> **AIM OF THE TASK**:
Look through the records that follow and state how many lines hold the word "import", without adding anything.

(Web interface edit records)
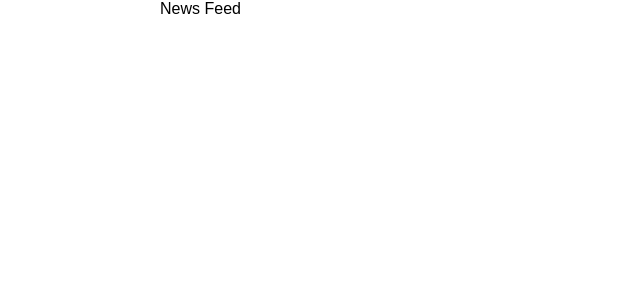
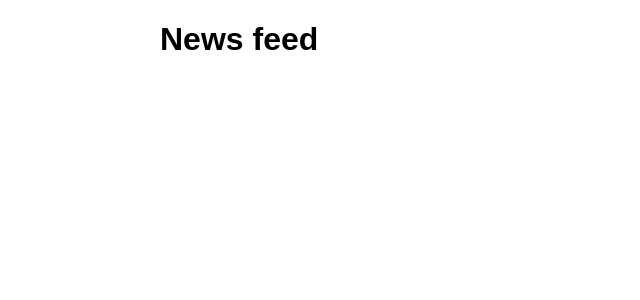
Before and after one commit to sGabunia/social-newsfeed, a React (Vite) app: page / in a window 1280 px wide. Shown: the top 300 px of the page, without its empty margins (0-640 px from the left). Built offline with nearby package versions, Linux system fonts and the light colour scheme.

Commit message:
Configure tanstack query

```diff
--- a/package.json
+++ b/package.json
@@ -12,6 +12,7 @@
     "preview": "vite preview"
   },
   "dependencies": {
+    "@tanstack/react-query": "^5.80.7",
     "axios": "^1.10.0",
     "react": "^19.1.0",
     "react-dom": "^19.1.0",
--- a/src/App.tsx
+++ b/src/App.tsx
@@ -1,7 +1,14 @@
 import { ContentLayout } from '@/components/layout';
+import { AppProvider } from './provider';
 
 function App() {
-  return <ContentLayout>News Feed</ContentLayout>;
+  return (
+    <AppProvider>
+      <ContentLayout>
+        <h1>News feed</h1>
+      </ContentLayout>
+    </AppProvider>
+  );
 }
 
 export default App;
--- /dev/null
+++ b/src/lib/react-query.ts
@@ -0,0 +1,9 @@
+import { type DefaultOptions } from '@tanstack/react-query';
+
+export const queryConfig = {
+  queries: {
+    refetchOnWindowFocus: false,
+    retry: false,
+    staleTime: 1000 * 60
+  }
+} satisfies DefaultOptions;
--- /dev/null
+++ b/src/provider.tsx
@@ -0,0 +1,14 @@
+import React from 'react';
+
+import { QueryClient, QueryClientProvider } from '@tanstack/react-query';
+import { queryConfig } from '@/lib/react-query';
+
+export const AppProvider = ({ children }: { children: React.ReactNode }) => {
+  const [queryClient] = React.useState(
+    () =>
+      new QueryClient({
+        defaultOptions: queryConfig
+      })
+  );
+  return <QueryClientProvider client={queryClient}>{children}</QueryClientProvider>;
+};
```
Also changed, not shown: 1 other file (tests, documents, lock files or other folders).
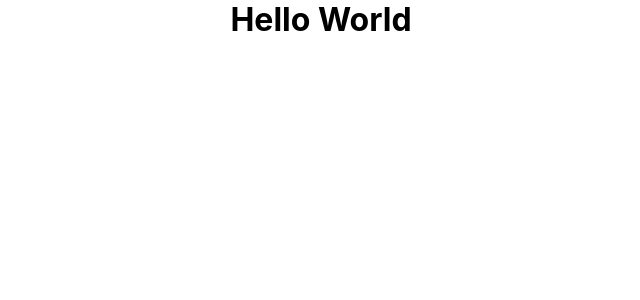
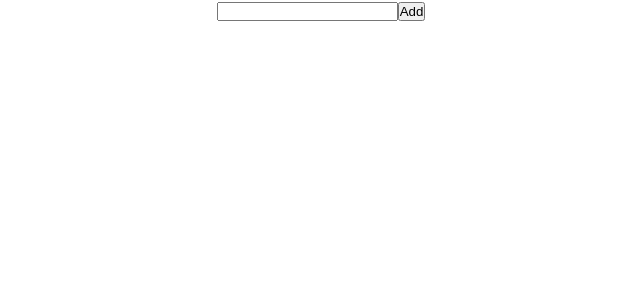
Before and after one commit to hellodebs/todoapp-react-exercise2, a React (Create React App) app: page / in a window 1280 px wide. Shown: the top 300 px of the page, without its empty margins (319-959 px from the left). Built offline with nearby package versions, Linux system fonts and the light colour scheme.

Commit message:
Add input and button element to App.js

```diff
--- a/src/App.js
+++ b/src/App.js
@@ -3,7 +3,8 @@ import "./App.css";
 function App() {
   return (
     <div className="App">
-      <h1>Hello World</h1>
+      <input type="text" />
+      <button>Add</button>
     </div>
   );
 }
```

> **FINISHED TASK**:
7